Elevated plasma N-terminal pro–brain natriuretic peptide levels in acute ischemic stroke

    loading  Checking for direct PDF access through Ovid



B-type natriuretic peptide (BNP) is a neurohormone secreted mainly in the cardiac ventricles in response to volume expansion and pressure overload. The aim of this study was to assess plasma N-terminal proBNP (NT-proBNP) changes in acute ischemic stroke (AIS).


The study group consisted of 57 (37 women aged 64 ± 12 years) patients who had their first AIS and no history or signs of cardiovascular disease. An age-matched control group was also included (n = 57, 36 women aged 61 ± 6 years). NT-proBNP, troponin I (TnI), and creatine kinase–MB were evaluated. A thorough cardiovascular and neurological investigation, including imaging techniques and lesion size determination, was also performed.


The log NT-proBNP peak levels, TnI, and creatine kinase–MB levels were significantly higher in AIS compared with controls (7.25 ± 1.77 vs 3.48 ± 0.76 pg/mL, P < .0001; 0.76 ± 0.54 vs 0.5 ± 0.0 ng/mL, P < .001; 57 ± 37 vs 13 ± 4 U/L, P < .001, respectively). The log NT-proBNP correlated positively with TnI (r = 0.29, P = .03) and heart rate (r = 0.41, P = .002), and negatively with left ventricular ejection fraction (r = −0.67, P < .0001). Patients with signs of marked myocardial ischemia and patients with insular cortex involvement had even higher NT-proBNP levels.

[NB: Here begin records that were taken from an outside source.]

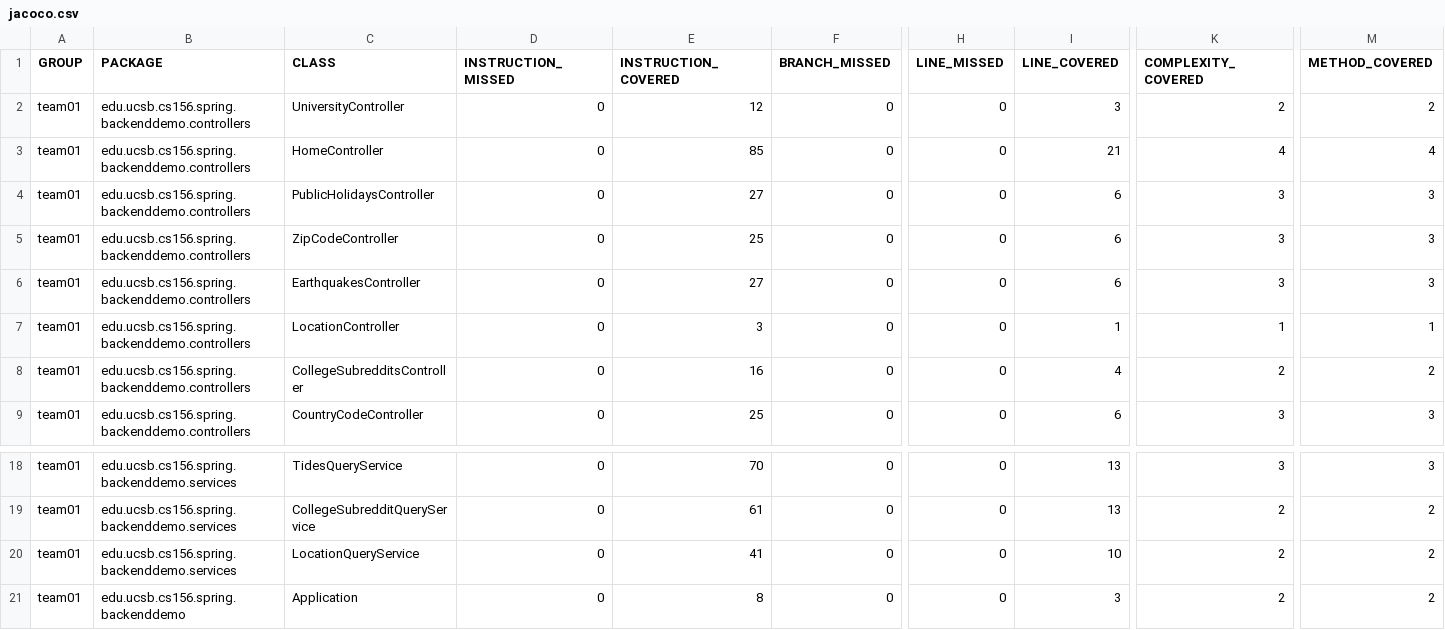
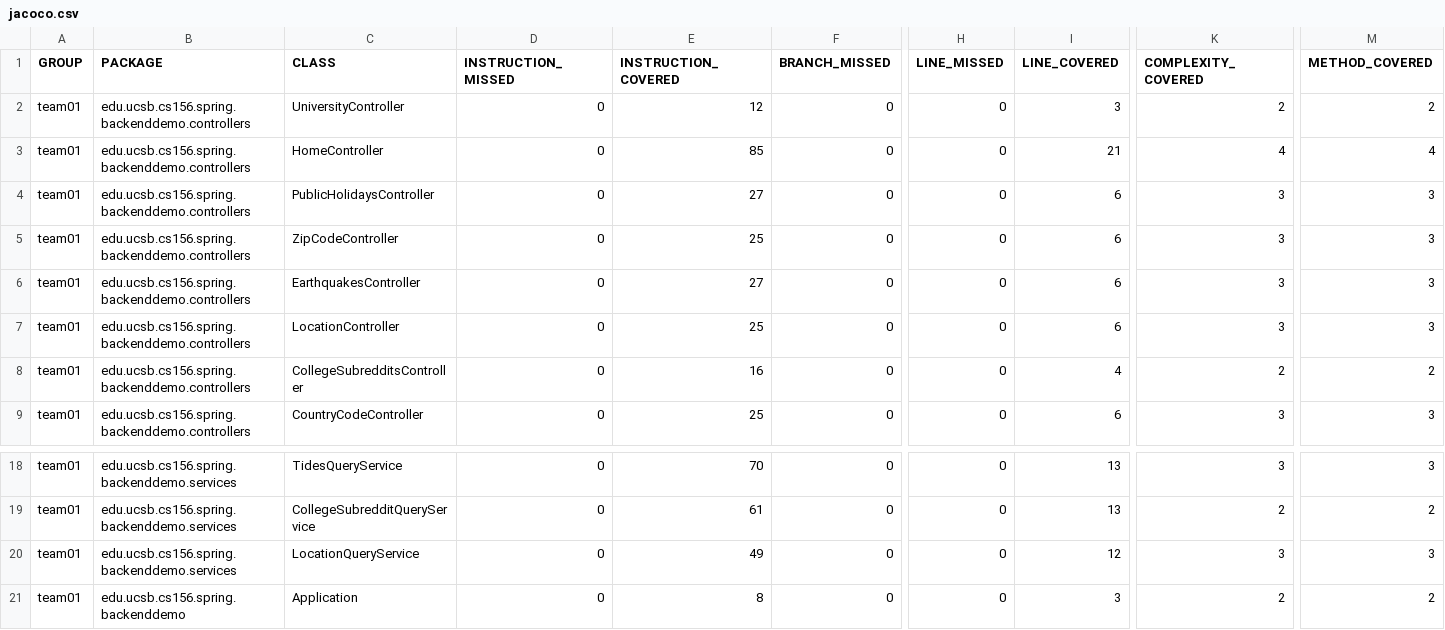
Before and after one commit to ucsb-cs156-s24/team01-s24-5pm-4, a CSV file: jacoco/jacoco.csv, drawn as a sheet; only a part is shown, gaps mark what is left out; the diff names each change by its address in the sheet, - before the commit and + after, or states it on an @@ line.

```diff
--- a/jacoco/jacoco.csv
+++ b/jacoco/jacoco.csv
-E7 (INSTRUCTION_COVERED): 3
+E7 (INSTRUCTION_COVERED): 25
-I7 (LINE_COVERED): 1
+I7 (LINE_COVERED): 6
-K7 (COMPLEXITY_COVERED): 1
+K7 (COMPLEXITY_COVERED): 3
-M7 (METHOD_COVERED): 1
+M7 (METHOD_COVERED): 3
-E20 (INSTRUCTION_COVERED): 41
+E20 (INSTRUCTION_COVERED): 49
-I20 (LINE_COVERED): 10
+I20 (LINE_COVERED): 12
-K20 (COMPLEXITY_COVERED): 2
+K20 (COMPLEXITY_COVERED): 3
-M20 (METHOD_COVERED): 2
+M20 (METHOD_COVERED): 3
```
Also changed, not shown: 11 other files.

After adjustment for relevant factors, the relation between the log NT-proBNP and AIS as well as insular cortex involvement was observed to be insignificant (P > .05 for both).


Our results show that NT-proBNP plasma levels are significantly elevated in AIS and might be of clinical importance as a supplementary tool for the assessment of cardiovascular function in patients with AIS.

Related Topics

    loading  Loading Related Articles